By Mark Burrow
I met a man with tattoos in a pub who told me that love is shaped like an English poppy. I laughed in his face. “A poppy? What kind of idiot are you...
The fare gazed out the back of the cab as we crossed the Thames, eyes fixed on the night black water. At first, I thought the tranny would be chatty and bubbly like they were on TV or in panto.
I caught this boy, Dan, gawping at my ankle chain in a maths class once… I was like, “Oi, Noncy Nonce, stop perving at me.” Everyone was cracking up...
The news showed footage of shop windows being smashed. Cars tipped on their sides and set alight. Rioters lobbed stones and bottles at the police. A...
It was a Friday night. I stood in the kitchen, thinking about a drink. I had been off booze for six weeks. Quitting was not easy. I had wanted to go...
Freddy walked into his local. The door hadn’t swung shut behind him when he clocked the heads angling in his direction.
The sun was bleeding. A boy and girl were sitting in the stairwell of the flats, whispering together.
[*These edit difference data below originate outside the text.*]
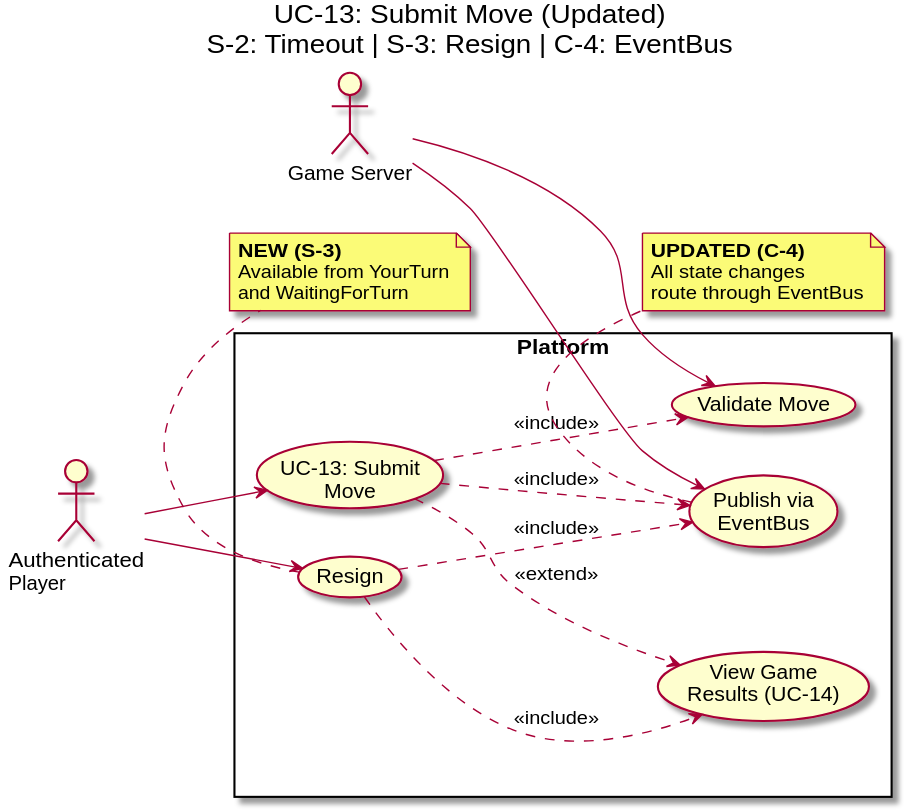
The PlantUML diagram docs/03 useCases/UC-13 Submit Move.svg in manavpreet1809/Multiplayer-Gaming-Platform, before a commit. Source of this version:
```plantuml
@startuml
title UC-13: Submit Move (Updated)\nS-2: Timeout | S-3: Resign | C-4: EventBus
skinparam backgroundColor white

left to right direction
skinparam packageStyle rectangle

actor "Authenticated\nPlayer" as Player
actor "Game Server" as Server

rectangle "Platform" {
  usecase "UC-13: Submit\nMove" as UC13
  usecase "Validate Move" as VM
  usecase "Publish via\nEventBus" as PEB
  usecase "View Game\nResults (UC-14)" as UC14
  usecase "Resign" as RES
}

Player --> UC13
Player --> RES
Server --> VM
Server --> PEB

UC13 ..> VM : <<include>>
UC13 ..> PEB : <<include>>
UC13 ..> UC14 : <<extend>>
RES ..> UC14 : <<include>>
RES ..> PEB : <<include>>

note bottom of RES
  **NEW (S-3)**
  Available from YourTurn
  and WaitingForTurn
end note

note bottom of PEB
  **UPDATED (C-4)**
  All state changes
  route through EventBus
end note

@enduml
```
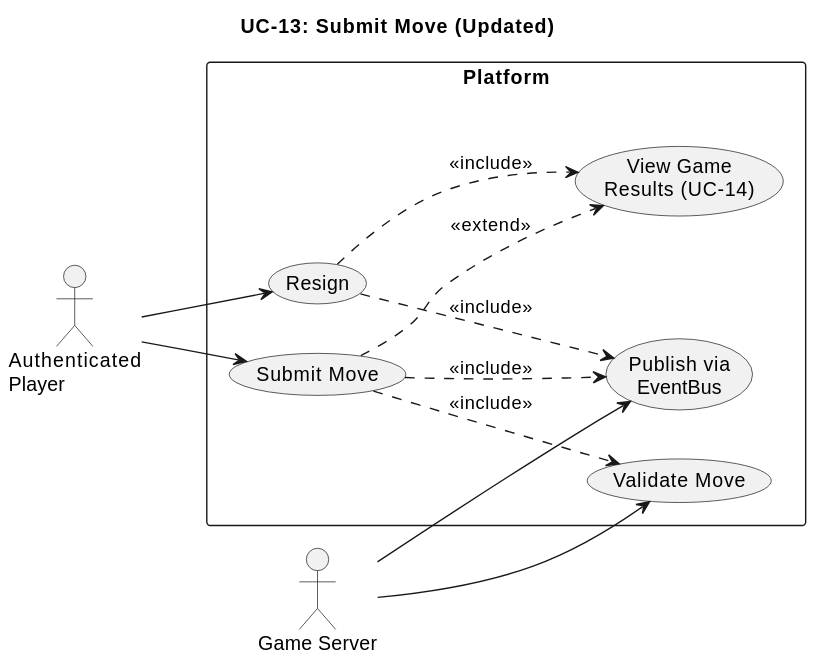
The same file after the commit.

Diff of the diagram source:
```diff
@@ -1,6 +1,5 @@
 @startuml
-title UC-13: Submit Move (Updated)\nS-2: Timeout | S-3: Resign | C-4: EventBus
-skinparam backgroundColor white
+title UC-13: Submit Move (Updated)
 
 left to right direction
 skinparam packageStyle rectangle
@@ -9,7 +8,7 @@
 actor "Game Server" as Server
 
 rectangle "Platform" {
-  usecase "UC-13: Submit\nMove" as UC13
+  usecase "Submit Move" as UC13
   usecase "Validate Move" as VM
   usecase "Publish via\nEventBus" as PEB
   usecase "View Game\nResults (UC-14)" as UC14
@@ -26,17 +25,4 @@
 UC13 ..> UC14 : <<extend>>
 RES ..> UC14 : <<include>>
 RES ..> PEB : <<include>>
-
-note bottom of RES
-  **NEW (S-3)**
-  Available from YourTurn
-  and WaitingForTurn
-end note
-
-note bottom of PEB
-  **UPDATED (C-4)**
-  All state changes
-  route through EventBus
-end note
-
 @enduml
```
They were the only people he had seen since being refused entry to the last pub.
Drink and food were dad’s priorities. His appetites governed the flat. Freddy watched his dad in the kitchen, pouring beer into a thin glass and then checking the oven to see what was for dinner.
Outside, standing on the balcony, Freddy looked at several pigeons strutting about on the ground below, pecking at a discarded box of chicken and chips.
As I lay here now, thinking about that night, I wonder about myself. How I let what happened happen.
MUD PIE'S REVENGE Joshua Preece unbuttoned his Agnes B shirt and dropped it onto the tiled bathroom floor. He looked at his white fat stomach. He...
When the Head of Marketing caught wind of me turning into a pigeon, she tried to take advantage by calling a meeting.
The owner of the restaurant, Pete, fired Darren for arguing with a customer. Darren was adamant he did nothing wrong.
Some blokes, they dream about free climbing El Capitan, cycling the alps, taking their family to Disney World or Disneyland. Not me.
Mrs Darwish, the manageress, was standing behind the main desk flicking through papers.
Pyser walked along a beach at dawn. He heard the cries of an injured seagull. It was entangled in strips of plastic. The seabird’s left wing seemed broken.
Darren and Kelly were sitting in a pub near Brighton station, sharing a plate of dim sum. “Do you know what I hate about Russian dolls?” he said.
“Passports,” said the man from behind a row of tables. We shuffled along. Farther back, by a wall, soldiers watched us going by, one by one. Their berets, khaki uniforms and Russian assault rifles clashed with our tie-die trousers, hats, bracelets and beads.
There was this itching sensation swarming over Pyser. He knew something was wrong with him. It went under the skin. Into his blood stream.
The hotplate was vicious. Pyser had a shift with Phil one night. Phil was doing the usual. Two greasy wooden sticks to flip strips of chicken, pork, beef, fish, whatever the customers had given them in a bowl to cook.
People don’t understand what it is to be a hero. They think it’s about sport or the military. The obvious stuff that you see in documentaries and films.
It was the girls who starved themselves at school. Never the boys. No-one could explain why.
The stones are lined out to throw. Baz has the broken bricks. We crouch behind the second-floor balcony of the flats. He peeks to see if he can spot the hearse.